While Share is definitely a departure from my art practice until now, both in photographic approach and scope, I also see it as a logical continuation of my inquiry into the formal and material details of the built environment and the ways the forces of late capitalism work to shape our daily lives.
To sum it up, this project has come a long way. Its first seeds were planted during my nine-month Workspace Residency with the Lower Manhattan Cultural Council in 2009/2010, but it took me a few more years to push my practice to be able to take on this endeavor.
Are there any books, movies, magazines or podcasts that you would recommend people check out?
In the end of 2015 I founded Plot (http://www.plot.online), an online platform dedicated to the narrative networks of images.

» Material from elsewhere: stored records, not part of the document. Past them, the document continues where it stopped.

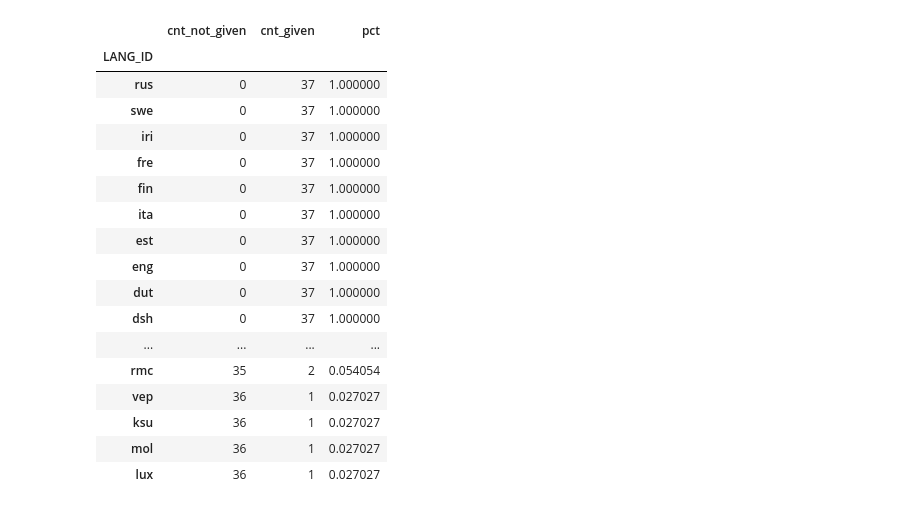
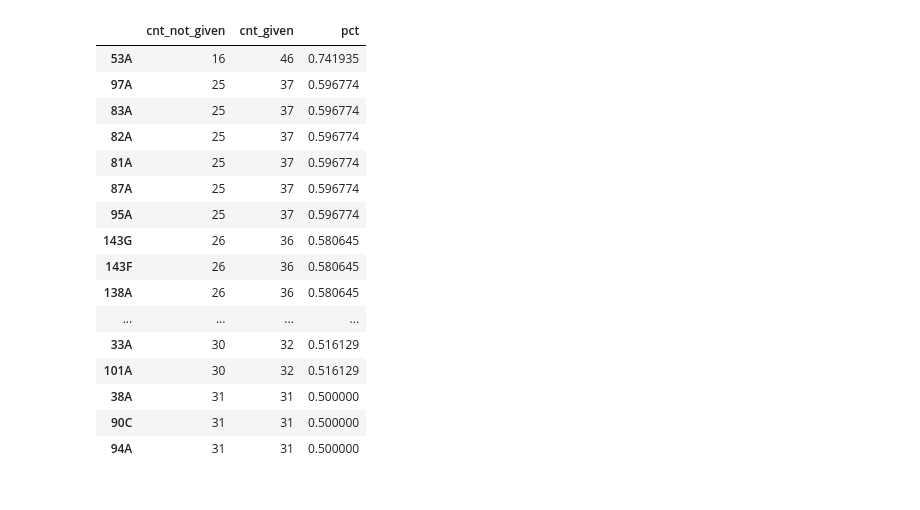
Before and after one commit to StefMiya/TL_Team5, a Jupyter notebook: analysis.ipynb, the cells around one changed output. Cells and saved outputs as stored; diff of their text form; code cells hidden in the pictures.

Commit message:
clean version of analysis

```diff
--- a/analysis.ipynb
+++ b/analysis.ipynb
@@ -1,2 +1,5 @@
 # %%
 import pandas as pd
+
+threshold_pct_features = 0.50
+threshold_pct_langauges = 1.0
@@ -6,2 +11,3 @@ import pandas as pd
 # %%
-df = pd.read_csv('data/vals_transformed.csv', sep=',')
+#read denormalized feature sets.
+df_denorm_features = pd.read_csv('data/vals_transformed.csv', sep=',', index_col = 'LANG_ID')
@@ -53,29 +14,39 @@ df_vals
-# %%
-df_x = df_vals.isnull().sum(axis=1).to_frame()
-
-df_x = df_x.rename(columns={0: 'cnt_not_given'})
-df_x['cnt_given'] = df_vals.shape[1] - df_x['cnt_not_given']
-df_x['pct'] = df_x['cnt_given'] / df_vals.shape[1]
-
-df_x.sort_values(by=['pct'], inplace=True, ascending=False)
-
-df_x.head(50)
-# %% [output]
-|  | cnt_not_given | cnt_given | pct |
-| LANG_ID |  |  |  |
-| rus | 0 | 37 | 1.000000 |
-| swe | 0 | 37 | 1.000000 |
-| iri | 0 | 37 | 1.000000 |
-| fre | 0 | 37 | 1.000000 |
-| fin | 0 | 37 | 1.000000 |
-| ita | 0 | 37 | 1.000000 |
-| est | 0 | 37 | 1.000000 |
-| eng | 0 | 37 | 1.000000 |
-| dut | 0 | 37 | 1.000000 |
-| dsh | 0 | 37 | 1.000000 |
-| ... | ... | ... | ... |
-| rmc | 35 | 2 | 0.054054 |
-| vep | 36 | 1 | 0.027027 |
-| ksu | 36 | 1 | 0.027027 |
-| mol | 36 | 1 | 0.027027 |
-| lux | 36 | 1 | 0.027027 |
+# %%
+#features only;
+df_features = (df_denorm_features.reset_index(drop = True)  # 1. remove index col w/ LANG_UD
+                                  .iloc[:, :-7]) #remove last n rows that contains language metadata
+
+# df_features
+# %%
+num_languages = df_features.shape[0] #number of languages per feature (in case of European languages 62)
+
+df_feat_nan_dist = df_features.isna().sum().to_frame() #calculate statistics about nan values per feature
+
+df_feat_nan_dist = df_feat_nan_dist.rename(columns={0: 'cnt_not_given'})
+df_feat_nan_dist['cnt_given'] = num_languages - df_feat_nan_dist['cnt_not_given'] #cnt for non nan values is (number of all languages / feature minus number of nan values)
+df_feat_nan_dist['pct'] = df_feat_nan_dist['cnt_given'] / num_languages #relative values
+
+df_feat_nan_dist = df_feat_nan_dist[(df_feat_nan_dist['pct'] >= threshold_pct_features)] #filter all features with less than 50% coverage
+
+df_result_feature_analysis = df_feat_nan_dist.sort_values(by=['pct'], ascending=False) #order for convinience
+
+# df_result_feature_analysis
+df_result_feature_analysis.head(50)
+# %% [output]
+|  | cnt_not_given | cnt_given | pct |
+| 53A | 16 | 46 | 0.741935 |
+| 97A | 25 | 37 | 0.596774 |
+| 83A | 25 | 37 | 0.596774 |
+| 82A | 25 | 37 | 0.596774 |
+| 81A | 25 | 37 | 0.596774 |
+| 87A | 25 | 37 | 0.596774 |
+| 95A | 25 | 37 | 0.596774 |
+| 143G | 26 | 36 | 0.580645 |
+| 143F | 26 | 36 | 0.580645 |
+| 138A | 26 | 36 | 0.580645 |
+| ... | ... | ... | ... |
+| 33A | 30 | 32 | 0.516129 |
+| 101A | 30 | 32 | 0.516129 |
+| 38A | 31 | 31 | 0.500000 |
+| 90C | 31 | 31 | 0.500000 |
+| 94A | 31 | 31 | 0.500000 |
```
Also changed, not shown: parts of 12 cells of this notebook, 2 other files.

As its managing editor I do a lot of research, checking out other projects that also address image culture. Here are two that stand out for me:
Still Searching... a continually growing online discourse by the Fotomuseum Winterthur (Switzerland) on the media of photography featuring multiple participants. It adopts many of the features of an ordinary blog, but turns them against the spectacle, offering an intellectually challenging and interactive discussion on all aspects of the photographic.
Circulation Exchange: An online writing project by Kate Palmer Albers that is devoted to contemporary art practices that engage with our current world of moving photographic images (i.e. not moving images as in film, but images moving through space, between friends, across platforms, from digital to material space and back again). http://circulationexchange.org/
On top of that, I recommend the movie Tony Erdman by German filmmaker Maren Ade (2016), a deadpan and hilarious study of generational conflicts and capitalism’s influence on the social fabric.
Lastly, if people were interested in traveling to Germany, where would you suggest they go? What food should they try out? Where should they go to experience the art community?
I will actually travel to Germany this summer, and there are many good reasons to visit: DOCUMENTA 14, which only takes place every five years, opens in Kassel from June 10–September 17, 2017 (there are related exhibitions in Athens from April 8–July 16, 2017). There is also Skulptur Projekte Münster, an extensive exhibition for sculptures in public spaces that takes place every ten years.
Berlin itself has so many art communities that I wouldn’t know where to start.
But there is a good exhibition newsletter called INDEX that provides information about openings across the city: http://www.indexberlin.de . And don’t forget to check out Motto Berlin, a store dedicated to books, magazines, artists’ publication and editions.
Considering German food, well, there are many dishes that are great, but my personal favorites are:
1. White asparagus. It only grows between late April and June and is totally different from the green version you can buy in stores in the US. It is often eaten wrapped in a slice of ham with hollandaise sauce.
2. Frankfurter Grüne Sosse (Green Sauce), which is a kind of yoghurt sauce made with seven fresh herbs. It is popular in the region around Frankfurt. It is served cold and usually combined with boiled eggs or meat and potatoes.
3. Fresh German plum pie in the early Fall.